START INFORMATION SHOWN

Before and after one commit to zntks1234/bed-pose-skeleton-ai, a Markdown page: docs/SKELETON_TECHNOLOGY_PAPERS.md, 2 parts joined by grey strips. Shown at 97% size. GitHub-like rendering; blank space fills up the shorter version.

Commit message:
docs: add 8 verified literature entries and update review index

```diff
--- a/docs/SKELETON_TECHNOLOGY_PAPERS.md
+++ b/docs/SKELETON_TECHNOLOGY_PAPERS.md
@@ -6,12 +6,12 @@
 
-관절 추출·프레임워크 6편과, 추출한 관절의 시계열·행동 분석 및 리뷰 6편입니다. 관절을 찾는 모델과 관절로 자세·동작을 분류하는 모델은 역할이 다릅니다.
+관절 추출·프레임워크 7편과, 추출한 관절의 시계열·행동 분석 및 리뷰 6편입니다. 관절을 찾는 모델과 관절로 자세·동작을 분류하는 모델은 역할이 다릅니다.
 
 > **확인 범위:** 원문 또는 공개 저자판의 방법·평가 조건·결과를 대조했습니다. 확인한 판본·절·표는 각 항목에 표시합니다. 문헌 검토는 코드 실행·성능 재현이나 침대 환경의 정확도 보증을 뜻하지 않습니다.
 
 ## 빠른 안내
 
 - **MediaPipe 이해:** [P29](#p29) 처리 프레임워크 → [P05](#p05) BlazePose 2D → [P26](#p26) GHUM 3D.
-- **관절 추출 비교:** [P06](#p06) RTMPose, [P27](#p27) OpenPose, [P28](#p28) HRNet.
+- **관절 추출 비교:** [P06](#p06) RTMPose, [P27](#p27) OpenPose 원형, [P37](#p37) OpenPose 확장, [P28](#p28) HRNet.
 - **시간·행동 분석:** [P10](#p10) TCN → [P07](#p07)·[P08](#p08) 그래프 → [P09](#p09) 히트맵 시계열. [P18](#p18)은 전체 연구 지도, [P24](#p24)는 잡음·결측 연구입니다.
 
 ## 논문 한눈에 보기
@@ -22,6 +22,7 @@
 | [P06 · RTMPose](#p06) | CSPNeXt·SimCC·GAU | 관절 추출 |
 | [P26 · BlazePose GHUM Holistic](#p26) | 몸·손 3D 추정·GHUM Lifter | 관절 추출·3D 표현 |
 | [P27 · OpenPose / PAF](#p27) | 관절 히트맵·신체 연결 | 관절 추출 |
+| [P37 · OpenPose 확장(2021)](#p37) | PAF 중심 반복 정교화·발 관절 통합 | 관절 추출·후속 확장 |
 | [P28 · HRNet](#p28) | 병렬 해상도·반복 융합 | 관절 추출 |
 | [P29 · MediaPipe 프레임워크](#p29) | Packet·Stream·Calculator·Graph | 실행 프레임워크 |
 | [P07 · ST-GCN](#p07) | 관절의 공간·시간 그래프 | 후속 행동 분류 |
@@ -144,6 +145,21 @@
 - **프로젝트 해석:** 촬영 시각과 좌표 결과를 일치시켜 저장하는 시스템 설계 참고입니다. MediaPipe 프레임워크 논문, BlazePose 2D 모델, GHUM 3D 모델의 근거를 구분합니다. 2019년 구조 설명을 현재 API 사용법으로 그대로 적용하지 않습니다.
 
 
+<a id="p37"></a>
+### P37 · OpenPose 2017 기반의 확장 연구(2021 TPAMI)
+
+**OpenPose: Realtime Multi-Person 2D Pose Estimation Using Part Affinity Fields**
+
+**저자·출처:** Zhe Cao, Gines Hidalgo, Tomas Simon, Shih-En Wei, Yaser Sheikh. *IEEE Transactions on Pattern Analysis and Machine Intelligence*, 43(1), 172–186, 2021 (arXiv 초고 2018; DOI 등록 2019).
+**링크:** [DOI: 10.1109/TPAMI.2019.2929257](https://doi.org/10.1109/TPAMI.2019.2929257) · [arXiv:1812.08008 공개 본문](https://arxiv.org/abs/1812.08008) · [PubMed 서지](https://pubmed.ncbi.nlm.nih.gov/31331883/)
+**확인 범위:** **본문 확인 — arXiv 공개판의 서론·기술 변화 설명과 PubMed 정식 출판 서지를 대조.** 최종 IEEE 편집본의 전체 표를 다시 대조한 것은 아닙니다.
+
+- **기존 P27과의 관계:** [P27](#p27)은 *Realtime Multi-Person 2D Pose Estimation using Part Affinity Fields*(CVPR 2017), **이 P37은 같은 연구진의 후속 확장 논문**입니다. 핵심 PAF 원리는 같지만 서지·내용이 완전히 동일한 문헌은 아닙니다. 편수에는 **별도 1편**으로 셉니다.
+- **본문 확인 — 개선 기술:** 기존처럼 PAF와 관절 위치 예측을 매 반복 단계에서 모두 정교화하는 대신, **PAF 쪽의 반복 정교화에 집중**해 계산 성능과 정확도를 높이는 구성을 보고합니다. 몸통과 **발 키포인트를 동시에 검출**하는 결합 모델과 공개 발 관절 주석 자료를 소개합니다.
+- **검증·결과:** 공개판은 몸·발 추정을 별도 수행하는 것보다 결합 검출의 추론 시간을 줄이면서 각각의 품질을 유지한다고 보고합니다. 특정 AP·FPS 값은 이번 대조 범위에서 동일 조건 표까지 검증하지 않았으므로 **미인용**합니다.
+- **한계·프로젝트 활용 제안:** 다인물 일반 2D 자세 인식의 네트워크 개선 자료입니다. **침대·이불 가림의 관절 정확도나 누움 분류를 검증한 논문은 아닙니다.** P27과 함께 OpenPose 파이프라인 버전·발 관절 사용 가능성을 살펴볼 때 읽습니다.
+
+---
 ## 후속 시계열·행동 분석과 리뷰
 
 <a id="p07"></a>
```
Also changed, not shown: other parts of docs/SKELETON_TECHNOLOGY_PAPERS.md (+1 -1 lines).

END INFORMATION SHOWN

» TASK INSTRUCTIONS: Go through the listing and say how many lines contain the string "프레임워크", offering only the number.

» FINISHED TASK: 5